The truth is that strength training is for everyone, not just athletes and weight lifters who want to add bulk. In fact, the following reasons show why everyone needs strength training.

Strength Training Improves Bone Density

Osteoporosis affects more than 200 million men and women around the world. It’s more prevalent in women, but it can cause bone loss and weakness in men, too.

Strength training is one of the best ways to protect yourself from osteoporosis because it puts stress on your bones. In response, your bones become denser so they can tolerate heavier weights in the future.

When you use strength training today, you protect yourself from bone loss and osteoporosis in the future.

Strength Training Boosts Your Metabolism

Cardiovascular workouts can burn a lot of calories in short amounts of time. If you want to boost your metabolism so your body burns more calories throughout the day, though, you need strength training.

Strength training adds muscle mass to your body. As your muscles get larger, they need more calories. Even if you lift weights in the morning and spend the rest of the day sitting on your couch, your body will burn more calories.

Strength Training Can Improve Your Mental Health

If you’re feeling a bit down one day, strength training can give you a ticket to happiness. When you participate in strength training activities, your brain releases more endorphins. As your brain pumps more endorphins into your blood, you’ll start to feel happier and more energetic.

Long-term strength training can also help prevent depression and insomnia. Keep in mind, though, that strength training cannot cure depression. If you feel sad for two weeks or longer, you should see a specialist to address other issues that may affect your mental health. Your doctor may even recommend exercise as part of a plan that helps you manage depressive moods.

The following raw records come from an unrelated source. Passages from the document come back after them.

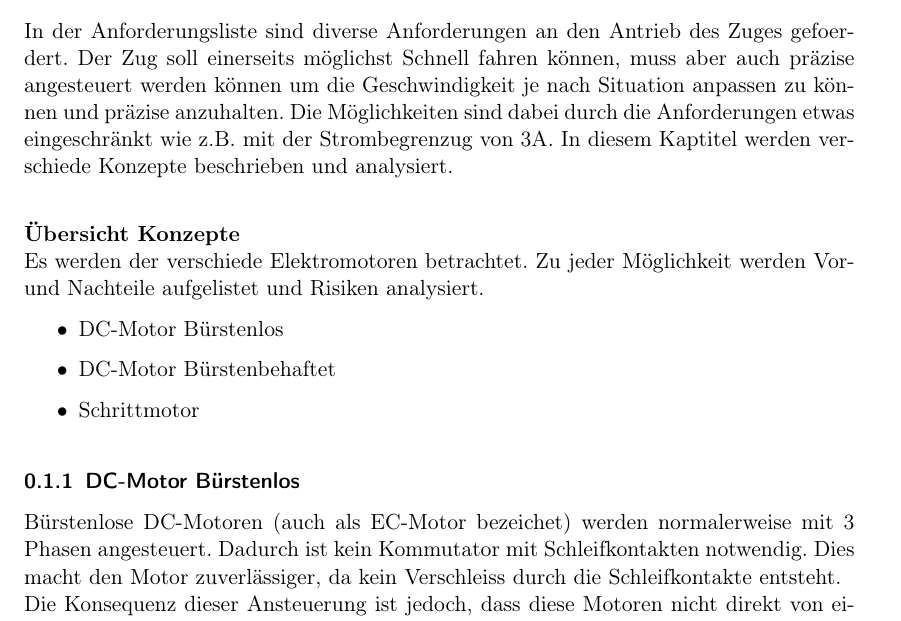
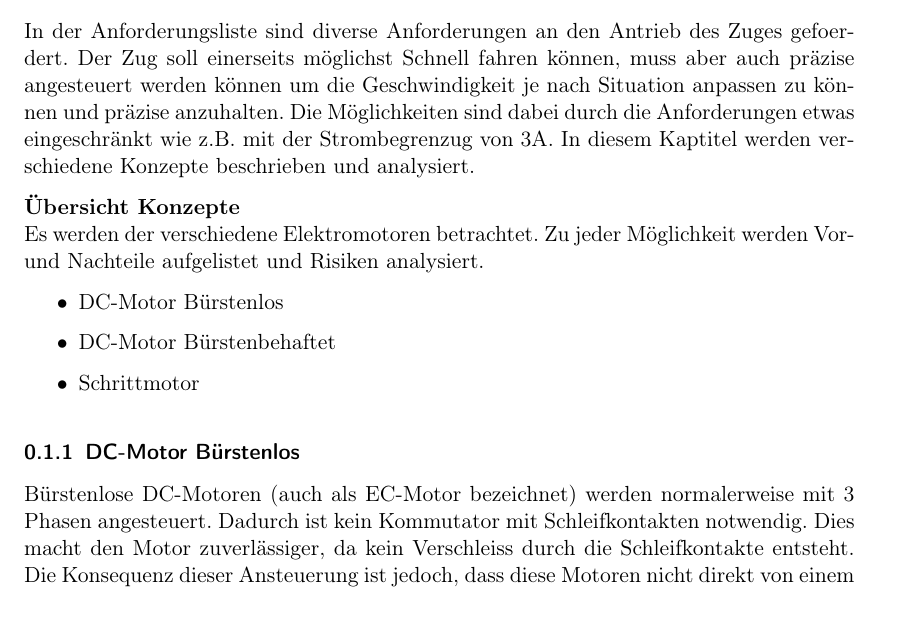
Before and after one commit to Inux/pren, a LaTeX document (docu/sections/03_konzepte/Antrieb.tex): part of page 1 of 4, cut so that both start at the same text. Compiled offline with pdfLaTeX.

Commit message:
Korrekturen im Kapitel Antrieb

```diff
--- a/docu/sections/03_konzepte/Antrieb.tex
+++ b/docu/sections/03_konzepte/Antrieb.tex
@@ -13,21 +13,22 @@
     In der Anforderungsliste sind diverse Anforderungen an den Antrieb des Zuges gefoerdert.
     Der Zug soll einerseits möglichst Schnell fahren können, muss aber auch präzise angesteuert werden können um die Geschwindigkeit je nach Situation anpassen zu können und präzise anzuhalten.
     Die Möglichkeiten sind dabei durch die Anforderungen etwas eingeschränkt wie z.B. mit der Strombegrenzug von 3A.
-    In diesem Kaptitel werden verschiede Konzepte beschrieben und analysiert.\\
+    In diesem Kaptitel werden verschiedene Konzepte beschrieben und analysiert.
 
     \textbf{Übersicht Konzepte}\\
-    Es werden der verschiede Elektromotoren betrachtet. Zu jeder Möglichkeit werden Vor- und Nachteile aufgelistet und Risiken analysiert.
+    Es werden der verschiedene Elektromotoren betrachtet. Zu jeder Möglichkeit werden Vor- und Nachteile aufgelistet und Risiken analysiert.
 
     \begin{itemize}
         \item DC-Motor Bürstenlos
         \item DC-Motor Bürstenbehaftet
         \item Schrittmotor
     \end{itemize}
+
     \subsubsection{DC-Motor Bürstenlos}
     %Quelle: https://de.nanotec.com/support/knowledge-base-pages/animation-buerstenlose-dc-motoren/?tx_nanotec_animation%5Binitial%5D=motor_bldc_block_delta&cHash=16dd715993449effcf3951fe40aaa206
 
-    Bürstenlose DC-Motoren (auch als EC-Motor bezeichet) werden normalerweise mit 3 Phasen angesteuert. Dadurch ist kein Kommutator mit Schleifkontakten notwendig. Dies macht den Motor zuverlässiger, da kein Verschleiss durch die Schleifkontakte entsteht.\\
-    Die Konsequenz dieser Ansteuerung ist jedoch, dass diese Motoren nicht direkt von einem Mikrocontroller angesteuert werden können. Es ist eine Steuerung als Treiber nötig. Diese ist oftmals durch den Hersteller vorgegeben oder Empfolen.\\
+    Bürstenlose DC-Motoren (auch als EC-Motor bezeichnet) werden normalerweise mit 3 Phasen angesteuert. Dadurch ist kein Kommutator mit Schleifkontakten notwendig. Dies macht den Motor zuverlässiger, da kein Verschleiss durch die Schleifkontakte entsteht.
+    Die Konsequenz dieser Ansteuerung ist jedoch, dass diese Motoren nicht direkt von einem Mikrocontroller angesteuert werden können. Es ist eine Steuerung als Treiber nötig. Diese ist oftmals durch den Hersteller vorgegeben oder Empfolen.
 
     \begin{flushleft}
         \begin{table}[H]
```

You don’t necessarily need to lift weights to get the benefits of strength training. If you’re not ready for the weight room, try taking a yoga class, playing tennis or starting with light weights. Your health will improve, and you’ll soon gain the confidence needed to lift heavier weights in the gym.